(Entries shown begins)

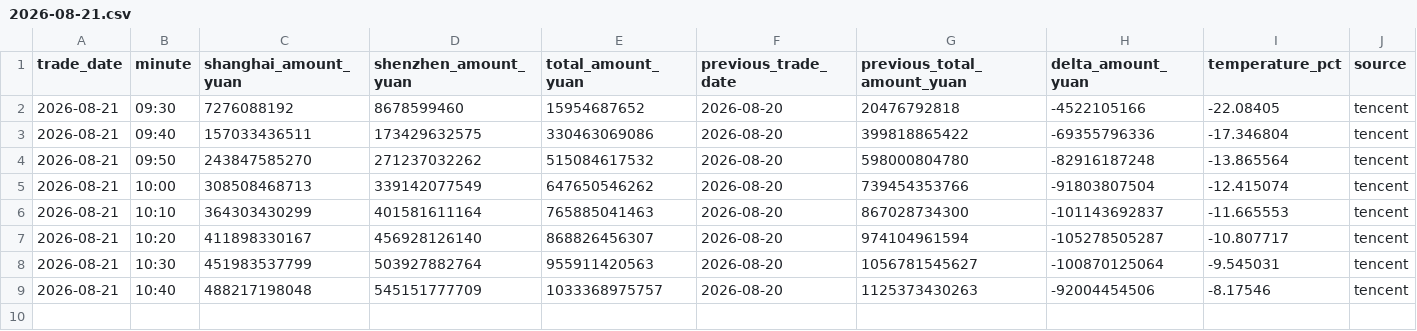
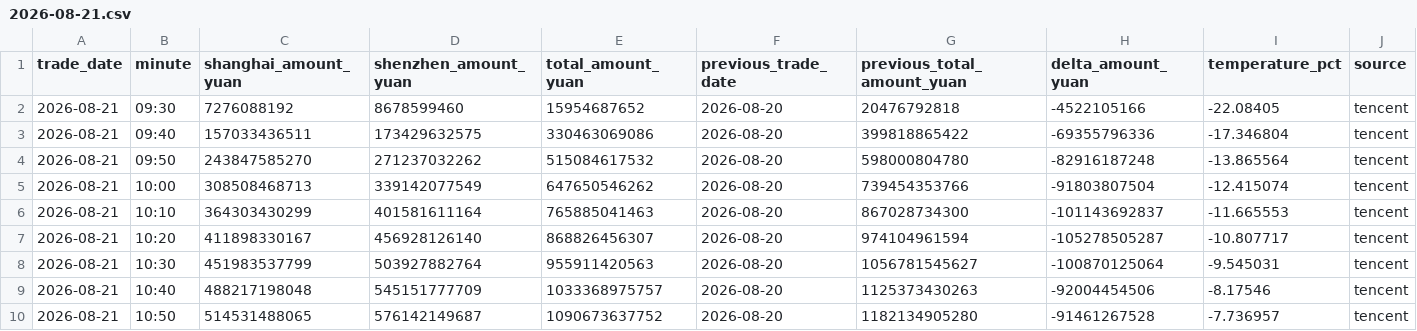
Before and after one commit to huyuyua/myfirstproject, a CSV file: docs/history/2026/2026-08-21.csv, drawn as a sheet; only a part is shown; rows hold the shown columns only; the diff names each change by its address in the sheet, - before the commit and + after, or states it on an @@ line.

```diff
--- a/docs/history/2026/2026-08-21.csv
+++ b/docs/history/2026/2026-08-21.csv
+row 10: 2026-08-21 | 10:50 | 514531488065 | 576142149687 | 1090673637752 | 2026-08-20 | 1182134905280 | -91461267528 | -7.736957 | tencent
```
Also changed, not shown: 4 other files.
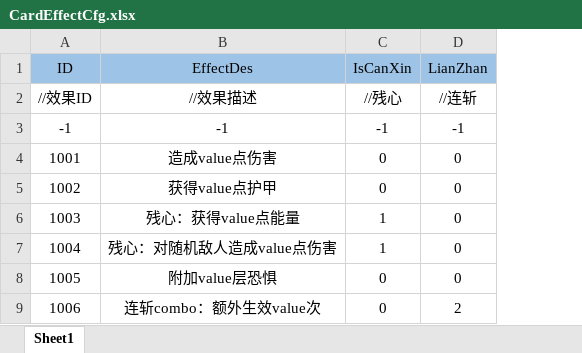
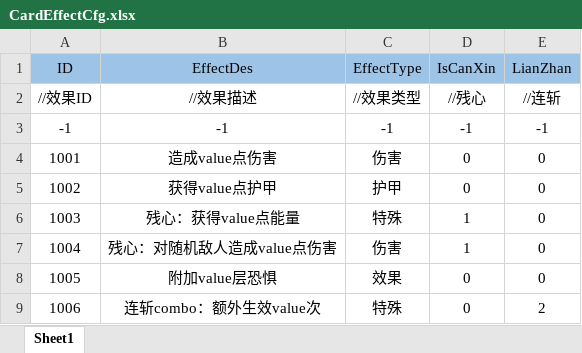
Before and after one commit to Koroshiya71/Slay-the-Touhou-RE, an Excel workbook: Assets/Resources/Cfg/CardEffectCfg.xlsx, sheet Sheet1, drawn as a sheet; values as stored, in another font and other column widths than the file's, no borders; the diff names each change by its address in the sheet, - before the commit and + after, or states it on an @@ line.

```diff
--- a/Assets/Resources/Cfg/CardEffectCfg.xlsx (sheet Sheet1)
+++ b/Assets/Resources/Cfg/CardEffectCfg.xlsx (sheet Sheet1)
+column C (EffectType), rows 2-9: //效果类型 | -1 | 伤害 | 护甲 | 特殊 | 伤害 | 效果 | 特殊
```
Also changed, not shown: 20 other files.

(Entries shown ends)

:: What is being asked ::
What is needed is the number of lines in the entries that contain the word "files", written alone.

:: Finished task ::
2